In the following 50 years, the river was declared unfit and prohibited for swimming, fishing, or other recreational activities along its banks. It was deemed a real health hazard, with toxicity levels exceeding limits, far from being used as a source of drinking water by residents. The Potomac was devastated by decades of nitrogen, phosphorus, sediment, and harmful bacteria, exacerbated by periodic heavy rains that cause its tributaries, such as the Anacostia River, to overflow with sewage.
The new course of the Clean River Project DC
The efforts of state and federal administrations led, a few years ago, to the decisive launch of the Clean River Project DC, which involved important construction companies, including Webuild through its American subsidiary The Lane Construction Corporation. The project, which is expected to be completed by 2030 but has already achieved significant milestones, aims to reduce sewage overflow and capture and clean stormwater before it reaches the Potomac, Anacostia, and Rock Creek rivers.
Within the Clean River program, the Anacostia River Tunnel project, entrusted to Webuild-Lane, was completed at the end of 2017. The tunnel, which immediately entered service as a primary component of the long-term control plan, has already helped increase the capacity of the District of Columbia’s sewer system. Immediate benefits have been observed in the waters of the Anacostia, where swimming bans were lifted in July of this year.

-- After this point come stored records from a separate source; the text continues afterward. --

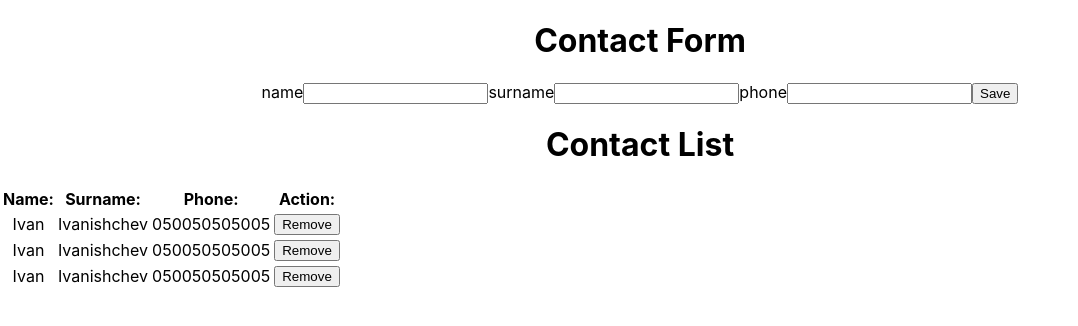
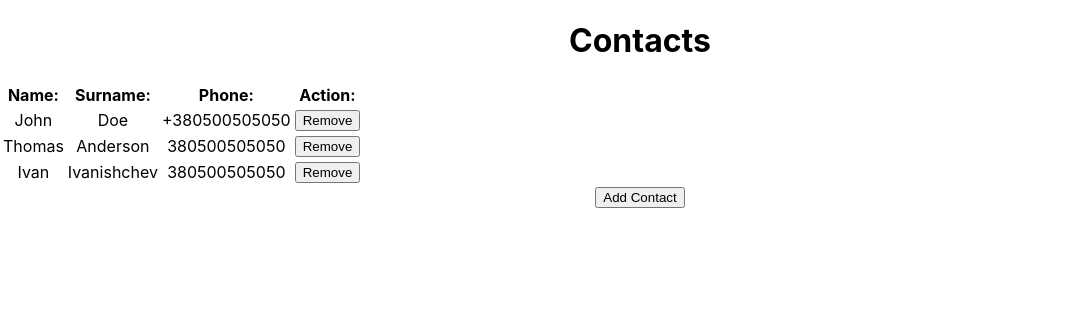
Before and after one commit to Ivanischev/react-contact-list, a React (Create React App) app: page / in a window 1280 px wide. Shown: the top 326 px of the page, without its empty margins (0-1078 px from the left). Built offline with nearby package versions, Linux system fonts and the light colour scheme.

Commit message:
added: function for form showing/hiding

```diff
--- a/src/components/ContactForm.js
+++ b/src/components/ContactForm.js
@@ -4,26 +4,36 @@ class ContactForm extends Component {
   render() {
     return (
       <>
-        <h1>Contact Form</h1>
+        <h1>Add a new contact</h1>
         <form onSubmit={this.props.handleSubmit}>
-          <label>
-            name
-            <input name="contactName" type="text" value={this.props.name} onChange={this.props.handleInputChange} />
-          </label>
-          <label>
-            surname
+          <input
+            name="contactName"
+            type="text"
+            value={this.props.name}
+            onChange={this.props.handleInputChange}
+            placeholder="Name"
+            required
+          />
           <input
             name="contactSurname"
             type="text"
             value={this.props.surname}
             onChange={this.props.handleInputChange}
+            placeholder="Surname"
+            required
           />
-          </label>
-          <label>
-            phone
-            <input name="contactPhone" type="text" value={this.props.phone} onChange={this.props.handleInputChange} />
-          </label>
+          <input
+            name="contactPhone"
+            type="text"
+            value={this.props.phone}
+            onChange={this.props.handleInputChange}
+            placeholder="Phone number"
+            required
+          />
           <button type="submit">Save</button>
+          <button type="button" onClick={() => this.props.cancelHandler()}>
+            Cancel
+          </button>
         </form>
       </>
     )
--- a/src/components/ContactList.js
+++ b/src/components/ContactList.js
@@ -7,10 +7,11 @@ class ContactList extends Component {
     super(props)
     this.state = {
       contacts: [
-        { id: 1, name: 'Ivan', surname: 'Ivanishchev', phone: '050050505005' },
-        { id: 2, name: 'Ivan', surname: 'Ivanishchev', phone: '050050505005' },
-        { id: 3, name: 'Ivan', surname: 'Ivanishchev', phone: '050050505005' },
+        { id: 1, name: 'John', surname: 'Doe', phone: '+380500505050' },
+        { id: 2, name: 'Thomas', surname: 'Anderson', phone: '380500505050' },
+        { id: 3, name: 'Ivan', surname: 'Ivanishchev', phone: '380500505050' },
       ],
+      show: false,
     }
 
     this.handleInputChange = this.handleInputChange.bind(this)
@@ -35,6 +36,7 @@ class ContactList extends Component {
     }
     this.setState({
       contacts: [...this.state.contacts, newContact],
+      show: false,
     })
     event.target.reset()
   }
@@ -46,11 +48,30 @@ class ContactList extends Component {
     })
   }
 
+  showForm = () => {
+    this.setState({
+      show: true,
+    })
+  }
+
+  cancelHandler = () => {
+    this.setState({
+      show: false,
+    })
+  }
+
   render() {
     return (
       <>
-        <ContactForm handleInputChange={this.handleInputChange} handleSubmit={this.handleSubmit} />
-        <ContactTable contacts={this.state.contacts} removeHandler={this.removeHandler} />
+        {this.state.show ? (
+          <ContactForm
+            handleInputChange={this.handleInputChange}
+            handleSubmit={this.handleSubmit}
+            cancelHandler={this.cancelHandler}
+          />
+        ) : (
+          <ContactTable contacts={this.state.contacts} removeHandler={this.removeHandler} showForm={this.showForm} />
+        )}
       </>
     )
   }
--- a/src/components/ContactTable.js
+++ b/src/components/ContactTable.js
@@ -5,7 +5,7 @@ class ContactTable extends Component {
   render() {
     return (
       <>
-        <h1>Contact List</h1>
+        <h1>Contacts</h1>
         <table>
           <thead>
             <tr>
@@ -21,7 +21,7 @@ class ContactTable extends Component {
             })}
           </tbody>
         </table>
-        {/* <button onClick={() => {}}>Add Contact</button> */}
+        <button onClick={() => this.props.showForm()}>Add Contact</button>
       </>
     )
   }
```
Lines whose indentation alone changed are shown as unchanged.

Another essential component of the program, if not the most important, is the Northeast Boundary Tunnel (NEBT), conceived as a long-term solution recommended by the municipal task force to prevent flooding. It is a large and deep sewer tunnel that will increase the wastewater system’s capacity in the District. It will also contribute to improving the water quality of the Anacostia and Potomac rivers. Constructed between 50 and 160 feet (15-48 meters) underground, it will run for 27,000 feet (8.3 km) beneath the streets of the capital. Excavation was completed in April 2020, and it is expected to become operational in September of this year.